May 2011: In Zambia, programmes to prevent mother-to-child transmission of HIV are proving effective, inexpensive and life-saving.

July 2010: Programmes to prevent mother-to-child transmission of HIV continue to expand in Zambia.

July 2009: HIV/AIDS awareness and prevention programmes are beginning to reverse the pandemic's growth in Zambia.

April 2009: The welfare of Namibia's children is threatened by poverty, violence and a raging HIV/AIDS pandemic.

October 2005: The five-year Global Campaign on Children and AIDS places children and their needs at the top of the AIDS agenda.

December 2012: Adolescent participants in a UNICEF-supported project digitally mapped HIV risks in two Port-au-Prince neighbourhoods.
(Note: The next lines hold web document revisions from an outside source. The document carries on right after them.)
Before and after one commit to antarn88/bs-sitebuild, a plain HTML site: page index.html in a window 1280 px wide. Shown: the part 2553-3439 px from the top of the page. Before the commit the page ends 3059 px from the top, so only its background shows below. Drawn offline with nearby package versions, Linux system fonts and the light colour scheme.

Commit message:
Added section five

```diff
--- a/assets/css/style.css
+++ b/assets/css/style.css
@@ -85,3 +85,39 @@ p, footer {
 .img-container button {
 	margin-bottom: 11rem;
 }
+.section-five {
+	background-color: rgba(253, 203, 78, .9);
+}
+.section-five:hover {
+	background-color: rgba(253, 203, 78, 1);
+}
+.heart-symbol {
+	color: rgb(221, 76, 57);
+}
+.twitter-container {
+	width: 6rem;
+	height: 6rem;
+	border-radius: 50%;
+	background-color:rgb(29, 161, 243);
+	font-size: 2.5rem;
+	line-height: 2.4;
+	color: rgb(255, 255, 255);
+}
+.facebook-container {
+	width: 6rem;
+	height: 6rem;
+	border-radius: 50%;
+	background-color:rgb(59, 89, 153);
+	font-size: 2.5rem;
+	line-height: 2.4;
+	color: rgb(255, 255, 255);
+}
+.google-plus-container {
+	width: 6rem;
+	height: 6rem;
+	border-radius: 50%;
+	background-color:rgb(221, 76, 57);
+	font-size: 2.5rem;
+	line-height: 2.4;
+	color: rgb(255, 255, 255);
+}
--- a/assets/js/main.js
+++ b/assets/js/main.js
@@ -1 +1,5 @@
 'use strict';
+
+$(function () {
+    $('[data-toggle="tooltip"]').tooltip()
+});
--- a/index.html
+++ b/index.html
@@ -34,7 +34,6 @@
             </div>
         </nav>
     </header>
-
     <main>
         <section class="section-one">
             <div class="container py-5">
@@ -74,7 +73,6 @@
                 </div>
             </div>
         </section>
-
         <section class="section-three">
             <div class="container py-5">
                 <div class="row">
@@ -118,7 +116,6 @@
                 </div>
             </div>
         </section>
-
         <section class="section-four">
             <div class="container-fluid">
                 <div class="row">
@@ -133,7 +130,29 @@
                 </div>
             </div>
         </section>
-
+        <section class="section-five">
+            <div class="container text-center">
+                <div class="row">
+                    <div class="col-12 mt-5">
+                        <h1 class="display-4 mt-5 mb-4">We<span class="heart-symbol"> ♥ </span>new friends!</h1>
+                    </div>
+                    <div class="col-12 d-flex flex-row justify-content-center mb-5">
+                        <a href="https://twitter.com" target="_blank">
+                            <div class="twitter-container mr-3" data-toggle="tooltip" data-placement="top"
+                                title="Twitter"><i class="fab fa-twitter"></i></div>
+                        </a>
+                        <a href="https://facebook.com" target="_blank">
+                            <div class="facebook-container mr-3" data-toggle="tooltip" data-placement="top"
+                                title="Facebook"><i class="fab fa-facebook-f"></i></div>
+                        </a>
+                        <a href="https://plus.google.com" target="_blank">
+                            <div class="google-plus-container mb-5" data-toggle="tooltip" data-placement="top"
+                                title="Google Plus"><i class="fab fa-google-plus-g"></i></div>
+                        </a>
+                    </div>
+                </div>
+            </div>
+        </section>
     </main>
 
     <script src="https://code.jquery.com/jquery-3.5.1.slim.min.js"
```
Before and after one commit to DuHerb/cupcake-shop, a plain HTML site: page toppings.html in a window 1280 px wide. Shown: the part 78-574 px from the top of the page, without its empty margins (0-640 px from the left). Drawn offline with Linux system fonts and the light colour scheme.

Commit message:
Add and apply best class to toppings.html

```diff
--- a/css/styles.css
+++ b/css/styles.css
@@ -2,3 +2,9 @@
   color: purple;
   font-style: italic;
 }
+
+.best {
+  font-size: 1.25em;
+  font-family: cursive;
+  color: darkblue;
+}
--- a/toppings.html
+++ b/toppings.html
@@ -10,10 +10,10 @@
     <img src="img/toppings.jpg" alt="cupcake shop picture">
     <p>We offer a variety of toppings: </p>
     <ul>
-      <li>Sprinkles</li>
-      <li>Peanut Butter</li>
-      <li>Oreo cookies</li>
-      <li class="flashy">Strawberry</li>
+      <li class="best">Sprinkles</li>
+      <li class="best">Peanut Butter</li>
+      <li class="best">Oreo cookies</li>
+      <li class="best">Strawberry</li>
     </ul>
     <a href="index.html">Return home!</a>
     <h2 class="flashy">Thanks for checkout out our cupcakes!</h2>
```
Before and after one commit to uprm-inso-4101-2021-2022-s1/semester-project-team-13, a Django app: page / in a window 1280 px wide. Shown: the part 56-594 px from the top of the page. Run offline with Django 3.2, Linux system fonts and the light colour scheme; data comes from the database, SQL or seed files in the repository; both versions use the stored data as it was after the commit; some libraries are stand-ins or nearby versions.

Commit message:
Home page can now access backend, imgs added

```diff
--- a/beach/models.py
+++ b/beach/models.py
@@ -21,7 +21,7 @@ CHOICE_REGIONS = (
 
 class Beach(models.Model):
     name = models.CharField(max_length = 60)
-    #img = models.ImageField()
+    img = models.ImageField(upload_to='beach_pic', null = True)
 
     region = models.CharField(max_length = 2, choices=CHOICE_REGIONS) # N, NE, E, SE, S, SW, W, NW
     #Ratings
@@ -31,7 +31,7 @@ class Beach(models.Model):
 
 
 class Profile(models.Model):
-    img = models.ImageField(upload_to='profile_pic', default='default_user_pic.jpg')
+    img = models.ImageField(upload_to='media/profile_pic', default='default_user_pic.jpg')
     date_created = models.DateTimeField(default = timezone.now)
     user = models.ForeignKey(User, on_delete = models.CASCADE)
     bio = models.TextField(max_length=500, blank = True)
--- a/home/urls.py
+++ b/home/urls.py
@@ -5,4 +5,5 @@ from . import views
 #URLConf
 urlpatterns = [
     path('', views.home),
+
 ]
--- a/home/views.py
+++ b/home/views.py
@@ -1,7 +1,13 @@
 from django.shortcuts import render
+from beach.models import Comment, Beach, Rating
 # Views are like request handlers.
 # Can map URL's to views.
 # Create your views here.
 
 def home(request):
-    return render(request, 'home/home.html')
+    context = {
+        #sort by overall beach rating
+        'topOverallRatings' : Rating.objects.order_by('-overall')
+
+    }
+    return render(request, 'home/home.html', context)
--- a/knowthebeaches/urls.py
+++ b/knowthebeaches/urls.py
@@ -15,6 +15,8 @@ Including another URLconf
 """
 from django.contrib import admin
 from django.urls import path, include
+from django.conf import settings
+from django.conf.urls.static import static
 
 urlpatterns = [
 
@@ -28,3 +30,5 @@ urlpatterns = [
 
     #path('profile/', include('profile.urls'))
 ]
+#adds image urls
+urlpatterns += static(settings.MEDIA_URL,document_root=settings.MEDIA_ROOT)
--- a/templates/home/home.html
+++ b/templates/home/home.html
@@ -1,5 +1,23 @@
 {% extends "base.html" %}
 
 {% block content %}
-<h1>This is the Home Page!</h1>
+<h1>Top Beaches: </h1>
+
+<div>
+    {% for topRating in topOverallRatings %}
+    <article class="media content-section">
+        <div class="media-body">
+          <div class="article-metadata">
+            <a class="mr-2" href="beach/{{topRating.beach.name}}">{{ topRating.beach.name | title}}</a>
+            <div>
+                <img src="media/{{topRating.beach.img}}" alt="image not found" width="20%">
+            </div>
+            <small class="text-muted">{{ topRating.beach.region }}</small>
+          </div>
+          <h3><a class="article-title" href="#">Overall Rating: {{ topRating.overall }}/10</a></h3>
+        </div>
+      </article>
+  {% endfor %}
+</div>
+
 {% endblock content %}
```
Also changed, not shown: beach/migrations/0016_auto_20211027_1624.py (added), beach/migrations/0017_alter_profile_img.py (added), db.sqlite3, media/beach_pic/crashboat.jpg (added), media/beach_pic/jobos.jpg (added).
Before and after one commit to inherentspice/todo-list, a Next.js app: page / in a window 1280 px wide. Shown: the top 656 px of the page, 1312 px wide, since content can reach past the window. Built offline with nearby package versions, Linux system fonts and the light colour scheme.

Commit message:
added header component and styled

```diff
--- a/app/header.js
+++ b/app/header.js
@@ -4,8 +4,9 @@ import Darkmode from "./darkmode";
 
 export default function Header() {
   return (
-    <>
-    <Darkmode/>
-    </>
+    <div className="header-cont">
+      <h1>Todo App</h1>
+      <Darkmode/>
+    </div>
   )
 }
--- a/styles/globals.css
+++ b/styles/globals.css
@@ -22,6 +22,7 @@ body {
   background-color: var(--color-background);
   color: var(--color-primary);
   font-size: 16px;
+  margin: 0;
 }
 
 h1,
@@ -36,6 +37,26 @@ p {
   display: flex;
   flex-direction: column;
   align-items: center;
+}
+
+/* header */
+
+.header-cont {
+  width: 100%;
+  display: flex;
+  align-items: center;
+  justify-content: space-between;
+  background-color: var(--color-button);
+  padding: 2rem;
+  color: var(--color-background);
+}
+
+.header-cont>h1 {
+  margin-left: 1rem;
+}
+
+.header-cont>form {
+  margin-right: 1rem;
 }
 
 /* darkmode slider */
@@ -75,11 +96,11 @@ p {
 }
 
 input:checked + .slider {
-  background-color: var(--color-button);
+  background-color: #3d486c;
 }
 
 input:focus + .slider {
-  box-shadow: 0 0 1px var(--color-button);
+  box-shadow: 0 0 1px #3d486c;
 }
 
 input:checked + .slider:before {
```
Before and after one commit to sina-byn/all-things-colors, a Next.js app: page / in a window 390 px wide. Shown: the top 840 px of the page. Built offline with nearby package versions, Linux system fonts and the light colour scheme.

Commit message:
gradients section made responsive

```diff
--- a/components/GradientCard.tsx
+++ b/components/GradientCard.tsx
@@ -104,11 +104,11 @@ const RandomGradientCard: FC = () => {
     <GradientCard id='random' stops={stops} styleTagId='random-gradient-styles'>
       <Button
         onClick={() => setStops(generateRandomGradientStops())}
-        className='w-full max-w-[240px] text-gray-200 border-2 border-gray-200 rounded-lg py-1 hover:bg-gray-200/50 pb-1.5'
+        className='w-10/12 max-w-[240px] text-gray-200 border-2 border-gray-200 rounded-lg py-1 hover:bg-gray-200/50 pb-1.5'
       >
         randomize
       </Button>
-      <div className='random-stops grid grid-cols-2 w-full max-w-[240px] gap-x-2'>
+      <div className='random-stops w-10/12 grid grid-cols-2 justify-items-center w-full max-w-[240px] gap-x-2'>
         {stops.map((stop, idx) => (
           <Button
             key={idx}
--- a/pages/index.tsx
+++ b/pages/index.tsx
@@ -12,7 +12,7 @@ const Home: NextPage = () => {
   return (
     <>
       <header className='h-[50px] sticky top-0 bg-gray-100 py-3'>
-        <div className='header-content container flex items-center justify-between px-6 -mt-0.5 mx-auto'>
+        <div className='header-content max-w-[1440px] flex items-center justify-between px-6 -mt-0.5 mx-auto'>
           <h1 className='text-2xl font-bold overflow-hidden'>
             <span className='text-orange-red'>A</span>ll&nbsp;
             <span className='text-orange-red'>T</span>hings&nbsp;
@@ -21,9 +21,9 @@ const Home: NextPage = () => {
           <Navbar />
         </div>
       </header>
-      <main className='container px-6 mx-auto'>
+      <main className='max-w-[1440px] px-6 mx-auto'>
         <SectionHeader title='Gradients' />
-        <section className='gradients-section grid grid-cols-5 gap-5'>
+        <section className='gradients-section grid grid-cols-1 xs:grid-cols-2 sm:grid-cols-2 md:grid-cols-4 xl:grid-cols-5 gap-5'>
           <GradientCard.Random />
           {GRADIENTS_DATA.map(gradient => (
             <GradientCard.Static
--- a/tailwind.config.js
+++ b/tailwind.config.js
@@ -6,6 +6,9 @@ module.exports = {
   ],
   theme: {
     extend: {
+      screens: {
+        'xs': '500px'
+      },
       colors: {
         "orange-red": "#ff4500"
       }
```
May 2011: Paediatric HIV infections are declining in Zambia, thanks to programmes to prevent mother-to-child transmission of the virus.

November 2009: Zambia's programmes to prevent mother-to-child transmission (PMTCT) of HIV are steadily expanding.

May 2009: Zambia has 95,000 HIV-positive children under age 14 and one of the highest adult infection rates in the world.

April 2007: In 2007, 25 years into the epidemic, children are still largely missing from the global HIV/AIDS agenda.

April 2005: In sub-Saharan Africa, AIDS has killed one or both parents of more than 12 million children under 15 years.